If today’s reading seems familiar, it’s because it is – most of it a repeat of what we saw in Isaiah 37 – 39. Remember, we are attempting to read the Bible chronologically. The prophets we have looked at – Isaiah, Micah, Nahum – were all contemporaries of one another and of the kings, Jotham, Ahaz and Hezekiah. We left Hezekiah in the middle of his story to look at the prophets, and now we are back to continue the story.
What did Hezekiah do wrong in 2 Kings 20? Why does God find his actions so reprehensible?
We might well ask: “Why did Hezekiah, miraculously recovered from a terminal illness, feel the need to show the “congratulations and best wishes” committee from Babylon “all his treasures?”

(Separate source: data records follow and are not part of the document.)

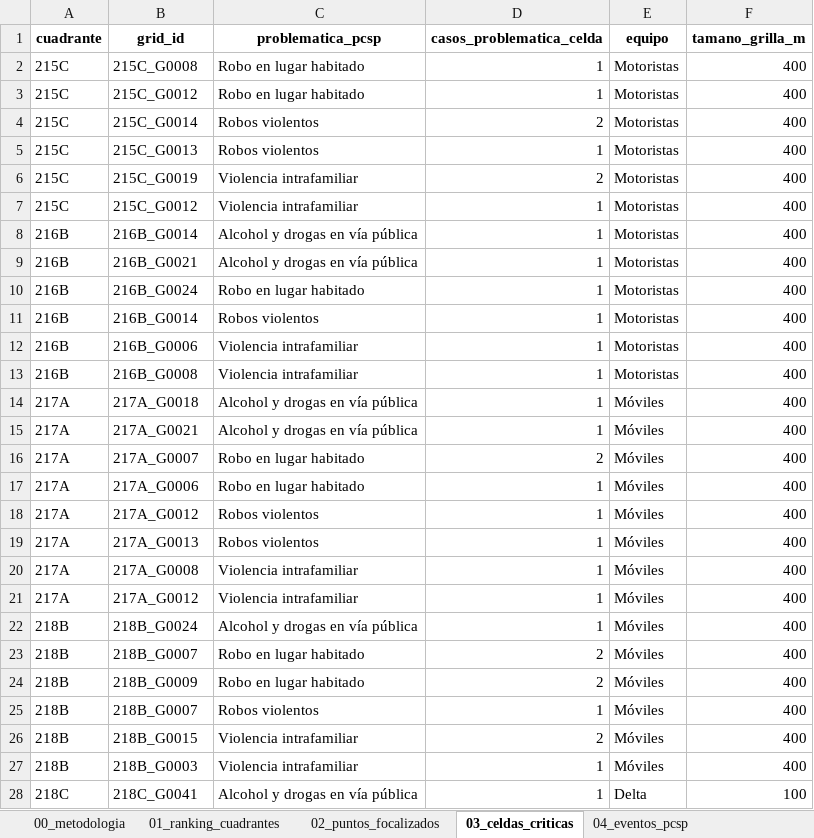
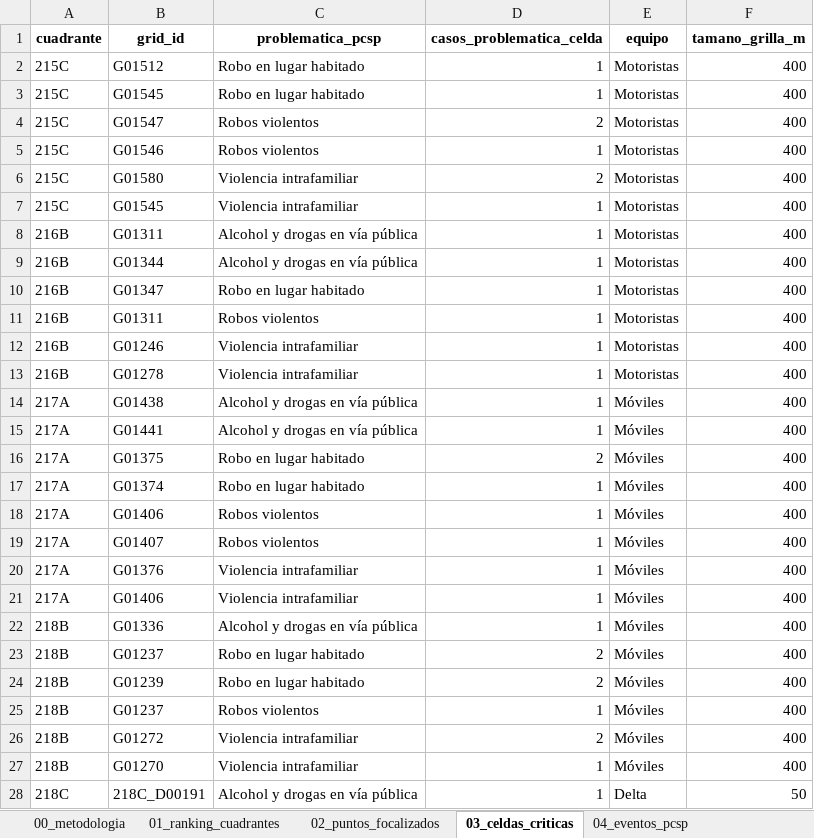
Before and after one commit to dipresec-maipu/pauta-focalizado, an Excel workbook: pauta_focalizada_pcsp.xlsx, sheet 03_celdas_criticas, drawn as a sheet; only a part is shown; values as stored, in another font and other column widths than the file's, no borders; the diff covers the shown part only; the diff names each change by its address in the sheet, - before the commit and + after, or states it on an @@ line.

```diff
--- a/pauta_focalizada_pcsp.xlsx (sheet 03_celdas_criticas)
+++ b/pauta_focalizada_pcsp.xlsx (sheet 03_celdas_criticas)
-B2 (grid_id): 215C_G0008
+B2 (grid_id): G01512
-B3 (grid_id): 215C_G0012
+B3 (grid_id): G01545
-B4 (grid_id): 215C_G0014
+B4 (grid_id): G01547
-B5 (grid_id): 215C_G0013
+B5 (grid_id): G01546
-B6 (grid_id): 215C_G0019
+B6 (grid_id): G01580
-B7 (grid_id): 215C_G0012
+B7 (grid_id): G01545
-B8 (grid_id): 216B_G0014
+B8 (grid_id): G01311
-B9 (grid_id): 216B_G0021
+B9 (grid_id): G01344
-B10 (grid_id): 216B_G0024
+B10 (grid_id): G01347
-B11 (grid_id): 216B_G0014
+B11 (grid_id): G01311
-B12 (grid_id): 216B_G0006
+B12 (grid_id): G01246
-B13 (grid_id): 216B_G0008
+B13 (grid_id): G01278
-B14 (grid_id): 217A_G0018
+B14 (grid_id): G01438
-B15 (grid_id): 217A_G0021
+B15 (grid_id): G01441
-B16 (grid_id): 217A_G0007
+B16 (grid_id): G01375
-B17 (grid_id): 217A_G0006
+B17 (grid_id): G01374
-B18 (grid_id): 217A_G0012
+B18 (grid_id): G01406
-B19 (grid_id): 217A_G0013
+B19 (grid_id): G01407
-B20 (grid_id): 217A_G0008
+B20 (grid_id): G01376
-B21 (grid_id): 217A_G0012
+B21 (grid_id): G01406
-B22 (grid_id): 218B_G0024
+B22 (grid_id): G01336
-B23 (grid_id): 218B_G0007
+B23 (grid_id): G01237
-B24 (grid_id): 218B_G0009
+B24 (grid_id): G01239
-B25 (grid_id): 218B_G0007
+B25 (grid_id): G01237
-B26 (grid_id): 218B_G0015
+B26 (grid_id): G01272
-B27 (grid_id): 218B_G0003
+B27 (grid_id): G01270
-B28 (grid_id): 218C_G0041
+B28 (grid_id): 218C_D00191
-F28 (tamano_grilla_m): 100
+F28 (tamano_grilla_m): 50
```
Also changed, not shown: 2 added rows and 34 edited cells elsewhere in this sheet, sheet 02_puntos_focalizados, sheet 00_metodologia, 10 other files.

It surely was not in praise to God who provided the healing. The focus was not on the Lord, but on Hezekiah. I believe Hezekiah wanted at least to show how great he was. Perhaps, and I think this is just as credible, Hezekiah wanted the respect of Babylon. And therein lay the problem. Hezekiah sought the favor and admiration of the world. It was the very thing that had caused Israel to embrace gods and ways of conduct that were reprehensible to the Lord. The result was, the Lord said, in essence, “If you want to appeal to the Babylonians, you might as well live among them.”
And Judah would.